- Opening Delimiter -

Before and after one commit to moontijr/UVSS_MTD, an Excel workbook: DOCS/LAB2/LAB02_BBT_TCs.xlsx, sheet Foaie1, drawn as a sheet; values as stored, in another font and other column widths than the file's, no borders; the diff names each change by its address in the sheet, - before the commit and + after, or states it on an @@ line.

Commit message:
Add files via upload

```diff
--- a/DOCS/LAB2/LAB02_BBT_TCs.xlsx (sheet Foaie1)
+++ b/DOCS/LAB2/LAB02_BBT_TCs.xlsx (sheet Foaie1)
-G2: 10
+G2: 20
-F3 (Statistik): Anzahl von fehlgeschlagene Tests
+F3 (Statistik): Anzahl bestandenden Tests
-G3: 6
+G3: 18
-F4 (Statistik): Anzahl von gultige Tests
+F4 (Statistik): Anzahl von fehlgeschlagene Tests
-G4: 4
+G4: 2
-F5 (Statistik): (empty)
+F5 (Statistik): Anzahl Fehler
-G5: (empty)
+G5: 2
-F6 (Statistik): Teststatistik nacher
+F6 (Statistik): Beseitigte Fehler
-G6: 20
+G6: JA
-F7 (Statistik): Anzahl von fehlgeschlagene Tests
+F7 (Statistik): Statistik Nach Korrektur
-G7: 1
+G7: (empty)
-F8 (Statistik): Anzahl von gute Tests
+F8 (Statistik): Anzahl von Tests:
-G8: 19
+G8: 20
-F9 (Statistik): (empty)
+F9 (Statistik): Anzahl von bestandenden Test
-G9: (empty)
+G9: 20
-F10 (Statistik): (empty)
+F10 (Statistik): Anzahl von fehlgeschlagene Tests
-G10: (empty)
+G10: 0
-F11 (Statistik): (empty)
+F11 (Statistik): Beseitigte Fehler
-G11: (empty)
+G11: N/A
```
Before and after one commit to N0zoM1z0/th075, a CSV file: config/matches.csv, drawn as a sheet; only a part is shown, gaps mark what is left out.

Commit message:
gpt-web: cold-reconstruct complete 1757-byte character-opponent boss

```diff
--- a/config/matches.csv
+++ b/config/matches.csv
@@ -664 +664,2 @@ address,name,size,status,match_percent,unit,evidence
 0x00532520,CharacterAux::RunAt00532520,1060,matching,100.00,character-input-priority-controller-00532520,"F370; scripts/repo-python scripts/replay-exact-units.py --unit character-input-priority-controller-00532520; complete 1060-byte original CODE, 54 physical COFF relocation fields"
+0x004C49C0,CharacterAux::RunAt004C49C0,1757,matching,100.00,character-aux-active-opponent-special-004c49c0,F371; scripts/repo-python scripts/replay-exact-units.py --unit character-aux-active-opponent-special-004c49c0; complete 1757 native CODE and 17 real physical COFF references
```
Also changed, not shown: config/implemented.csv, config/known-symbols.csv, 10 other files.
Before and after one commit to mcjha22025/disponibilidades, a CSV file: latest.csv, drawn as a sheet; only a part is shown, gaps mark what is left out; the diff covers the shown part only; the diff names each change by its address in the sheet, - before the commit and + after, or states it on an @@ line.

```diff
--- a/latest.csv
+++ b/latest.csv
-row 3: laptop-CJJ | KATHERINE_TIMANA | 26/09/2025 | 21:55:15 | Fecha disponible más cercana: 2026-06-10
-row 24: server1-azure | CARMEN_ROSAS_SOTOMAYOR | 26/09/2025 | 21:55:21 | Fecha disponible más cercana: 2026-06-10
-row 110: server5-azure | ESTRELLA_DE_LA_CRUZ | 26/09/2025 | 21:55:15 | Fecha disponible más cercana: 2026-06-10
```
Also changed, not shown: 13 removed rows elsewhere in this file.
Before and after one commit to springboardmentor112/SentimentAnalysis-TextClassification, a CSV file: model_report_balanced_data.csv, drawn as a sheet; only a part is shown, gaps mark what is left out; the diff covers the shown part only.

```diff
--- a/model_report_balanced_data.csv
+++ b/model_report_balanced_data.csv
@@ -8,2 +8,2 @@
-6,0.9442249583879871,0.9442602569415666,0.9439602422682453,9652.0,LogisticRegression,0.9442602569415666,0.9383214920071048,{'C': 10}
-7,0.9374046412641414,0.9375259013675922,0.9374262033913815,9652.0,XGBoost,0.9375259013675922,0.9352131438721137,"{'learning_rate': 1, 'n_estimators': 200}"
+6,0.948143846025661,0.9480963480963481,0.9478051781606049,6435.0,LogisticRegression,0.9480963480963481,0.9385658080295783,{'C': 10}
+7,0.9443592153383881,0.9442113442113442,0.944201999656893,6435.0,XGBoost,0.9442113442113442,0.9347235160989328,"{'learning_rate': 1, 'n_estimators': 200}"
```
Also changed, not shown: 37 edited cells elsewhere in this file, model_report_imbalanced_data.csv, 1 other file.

- Closing Delimiter -

Required action :: Taking the material above, extract exactly and only the lines from the line with "gpt-web: cold-reconstruct complete" to the line with "Also changed, not shown: 13", inclusive of both.

Completed exercise ::
gpt-web: cold-reconstruct complete 1757-byte character-opponent boss

```diff
--- a/config/matches.csv
+++ b/config/matches.csv
@@ -664 +664,2 @@ address,name,size,status,match_percent,unit,evidence
 0x00532520,CharacterAux::RunAt00532520,1060,matching,100.00,character-input-priority-controller-00532520,"F370; scripts/repo-python scripts/replay-exact-units.py --unit character-input-priority-controller-00532520; complete 1060-byte original CODE, 54 physical COFF relocation fields"
+0x004C49C0,CharacterAux::RunAt004C49C0,1757,matching,100.00,character-aux-active-opponent-special-004c49c0,F371; scripts/repo-python scripts/replay-exact-units.py --unit character-aux-active-opponent-special-004c49c0; complete 1757 native CODE and 17 real physical COFF references
```
Also changed, not shown: config/implemented.csv, config/known-symbols.csv, 10 other files.
Before and after one commit to mcjha22025/disponibilidades, a CSV file: latest.csv, drawn as a sheet; only a part is shown, gaps mark what is left out; the diff covers the shown part only; the diff names each change by its address in the sheet, - before the commit and + after, or states it on an @@ line.

```diff
--- a/latest.csv
+++ b/latest.csv
-row 3: laptop-CJJ | KATHERINE_TIMANA | 26/09/2025 | 21:55:15 | Fecha disponible más cercana: 2026-06-10
-row 24: server1-azure | CARMEN_ROSAS_SOTOMAYOR | 26/09/2025 | 21:55:21 | Fecha disponible más cercana: 2026-06-10
-row 110: server5-azure | ESTRELLA_DE_LA_CRUZ | 26/09/2025 | 21:55:15 | Fecha disponible más cercana: 2026-06-10
```
Also changed, not shown: 13 removed rows elsewhere in this file.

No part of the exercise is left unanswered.